5 comments:

readersguide said...

Oooh. I want to read this!

Cathy said...

This was one of my Top Ten Reads last year, and I can't wait to get my hands on The Girl Who Played With Fire!

Matt said...

Your review convinces me to bump this up my pile. One happy and one unhappy ending? That's a great teaser!

Jeanne said...

If you can stand the waiting for the next two, you should definitely "bump this up your pile"!

Knopf Marketing said...

Dear fellow Stieg Larsson fan,

We’re trying something new for the launch of the second book in The Girl with the Dragon Tattoo series.
Run your own Stieg Larsson contest on your blog—for which we will provide the prizes (a free copy of The Girl Who Played with Fire, cool temporary dragon tattoos). The first thirty (30) entrants will get first dibs of the translated manuscript of book three.
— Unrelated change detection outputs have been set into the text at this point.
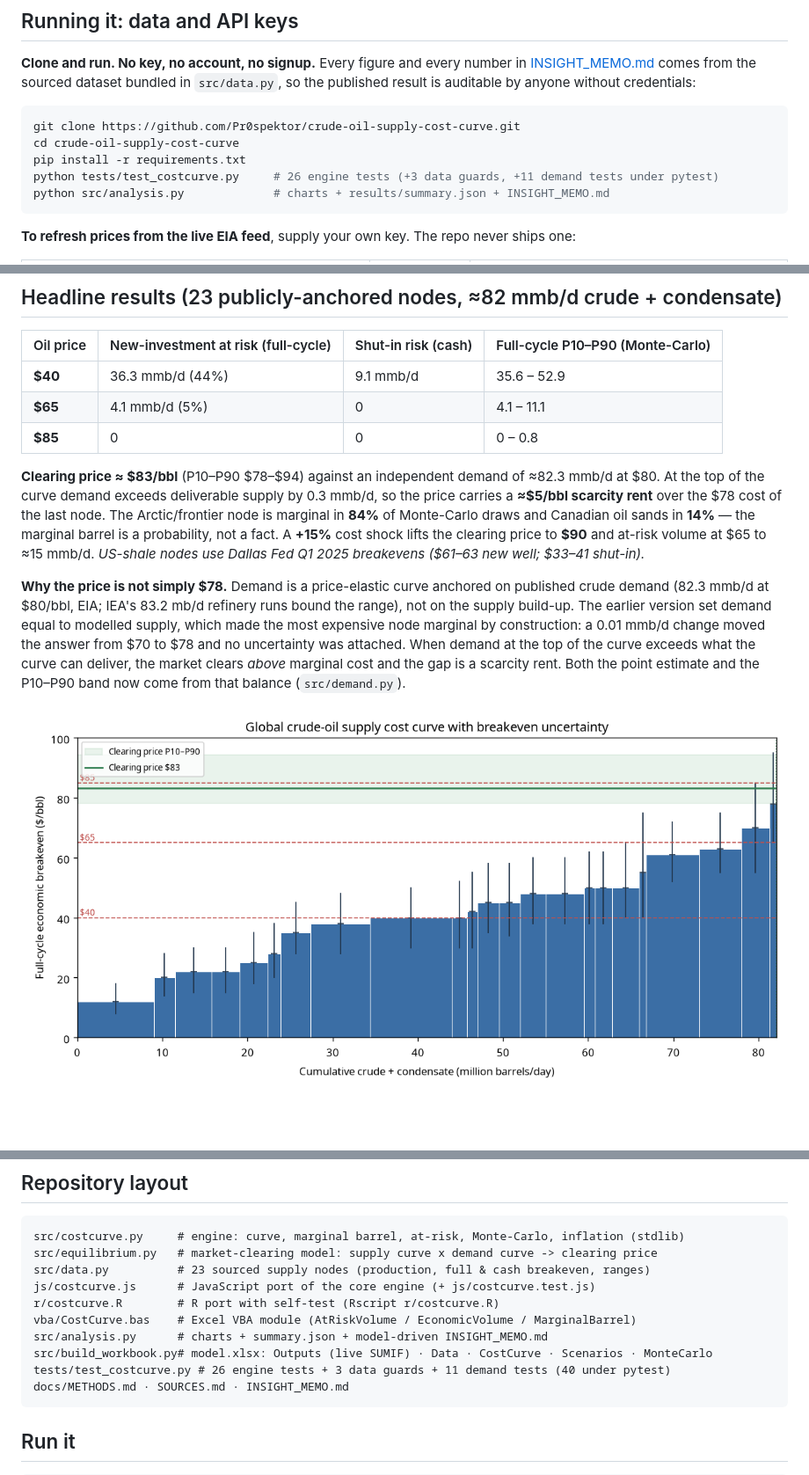
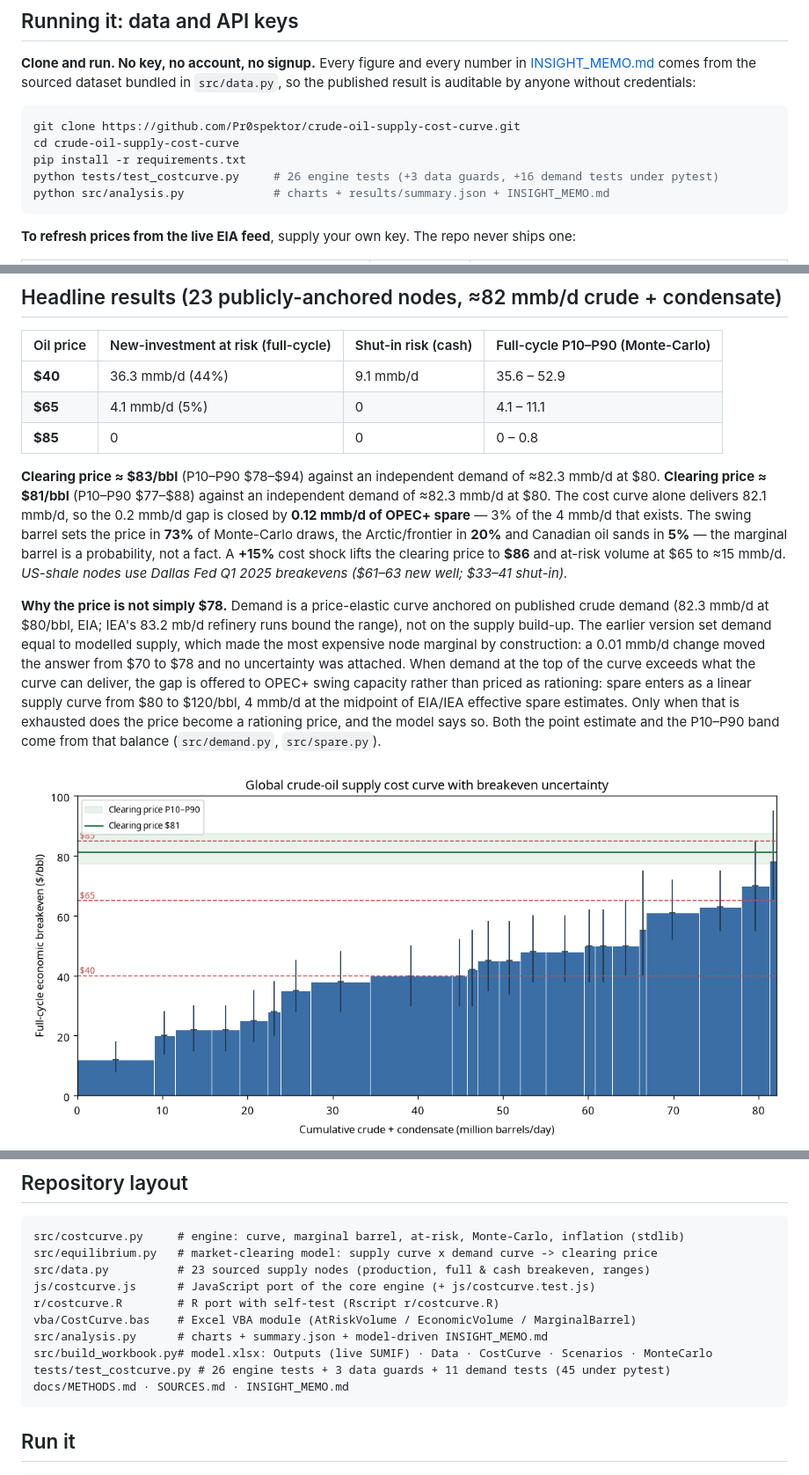
Before and after one commit to Pr0spektor/crude-oil-supply-cost-curve, a Markdown page: README.md, 3 parts joined by grey strips. Shown at 88% size. Drawn GitHub-style; pictures changed too: results/supply_cost_curve.png; blank space fills up the shorter version.

````diff
--- a/README.md
+++ b/README.md
@@ -24,7 +24,7 @@ so the published result is auditable by anyone without credentials:
 git clone https://github.com/Pr0spektor/crude-oil-supply-cost-curve.git
 cd crude-oil-supply-cost-curve
 pip install -r requirements.txt
-python tests/test_costcurve.py     # 26 engine tests (+3 data guards, +11 demand tests under pytest)
+python tests/test_costcurve.py     # 26 engine tests (+3 data guards, +16 demand tests under pytest)
 python src/analysis.py             # charts + results/summary.json + INSIGHT_MEMO.md
 ```
 
@@ -58,10 +58,11 @@ off the curve, with the uncertainty around the answer made explicit.
 | **$85** | 0 | 0 | 0 – 0.8 |
 
 **Clearing price ≈ $83/bbl** (P10–P90 $78–$94) against an independent demand of ≈82.3 mmb/d at $80.
-At the top of the curve demand exceeds deliverable supply by 0.3 mmb/d, so the price carries a
-**≈$5/bbl scarcity rent** over the $78 cost of the last node. The Arctic/frontier node is marginal
-in **84%** of Monte-Carlo draws and Canadian oil sands in **14%** — the marginal barrel is a
-probability, not a fact. A **+15%** cost shock lifts the clearing price to **$90** and at-risk
+**Clearing price ≈ $81/bbl** (P10–P90 $77–$88) against an independent demand of ≈82.3 mmb/d at $80.
+The cost curve alone delivers 82.1 mmb/d, so the 0.2 mmb/d gap is closed by **0.12 mmb/d of OPEC+
+spare** — 3% of the 4 mmb/d that exists. The swing barrel sets the price in **73%** of Monte-Carlo
+draws, the Arctic/frontier in **20%** and Canadian oil sands in **5%** — the marginal barrel is a
+probability, not a fact. A **+15%** cost shock lifts the clearing price to **$86** and at-risk
 volume at $65 to ≈15 mmb/d.
 *US-shale nodes use Dallas Fed Q1 2025 breakevens ($61–63 new well; $33–41 shut-in).*
 
@@ -70,8 +71,11 @@ crude demand (82.3 mmb/d at $80/bbl, EIA; IEA's 83.2 mb/d refinery runs bound th
 on the supply build-up. The earlier version set demand equal to modelled supply, which made the
 most expensive node marginal by construction: a 0.01 mmb/d change moved the answer from $70 to
 $78 and no uncertainty was attached. When demand at the top of the curve exceeds what the curve
-can deliver, the market clears *above* marginal cost and the gap is a scarcity rent. Both the
-point estimate and the P10–P90 band now come from that balance (`src/demand.py`).
+can deliver, the gap is offered to OPEC+ swing capacity rather than priced as rationing: spare
+enters as a linear supply curve from $80 to $120/bbl, 4 mmb/d at the midpoint of EIA/IEA effective
+spare estimates. Only when that is exhausted does the price become a rationing price, and the
+model says so. Both the point estimate and the P10–P90 band come from that balance
+(`src/demand.py`, `src/spare.py`).
 
 ![Supply cost curve with uncertainty](results/supply_cost_curve.png)
 ![Supply at risk vs price](results/price_sensitivity.png)
@@ -110,7 +114,7 @@ r/costcurve.R        # R port with self-test (Rscript r/costcurve.R)
 vba/CostCurve.bas    # Excel VBA module (AtRiskVolume / EconomicVolume / MarginalBarrel)
 src/analysis.py      # charts + summary.json + model-driven INSIGHT_MEMO.md
 src/build_workbook.py# model.xlsx: Outputs (live SUMIF) · Data · CostCurve · Scenarios · MonteCarlo
-tests/test_costcurve.py # 26 engine tests + 3 data guards + 11 demand tests (40 under pytest)
+tests/test_costcurve.py # 26 engine tests + 3 data guards + 11 demand tests (45 under pytest)
 docs/METHODS.md · SOURCES.md · INSIGHT_MEMO.md
 ```
 
````
Also changed, not shown: INSIGHT_MEMO.md (+13 -12 lines), docs/METHODS.md (+16 -8 lines), 6 other files.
Below you’ll find the complete rules and regulations.

Click here http://knopfdoubleday.com/blogger-contest-stieg-larsson
for contest entry

Visit the Stieg Larsson site http://stieglarsson.net/
for more info

Friend http://www.facebook.com/salander1Lisbeth on Facebook

Follow
http://twitter.com/aaknopf
us on Twitter

RULES & REGULATIONS
The first 250 bloggers to enter their information (name, blog name, blog URL mailing address, and daytime phone number) will obtain the giveaway material (one (1) copy of The Girl who Played with Fire and a batch of temporary tattoos) to host a sweepstakes on their blog. The first 30 bloggers to enter will also receive (1) copy of the manuscript of the third Stieg Larsson thriller at the time of its in-house release. All applications to participate will have to be received by 11:59 pm (Eastern Daylight Time) on August 15, 2009. U.S. Residents only. Bloggers are solely responsible for the administration of the sweepstakes on their blogs.

Thanks,
The A.A. Knopf Marketing Team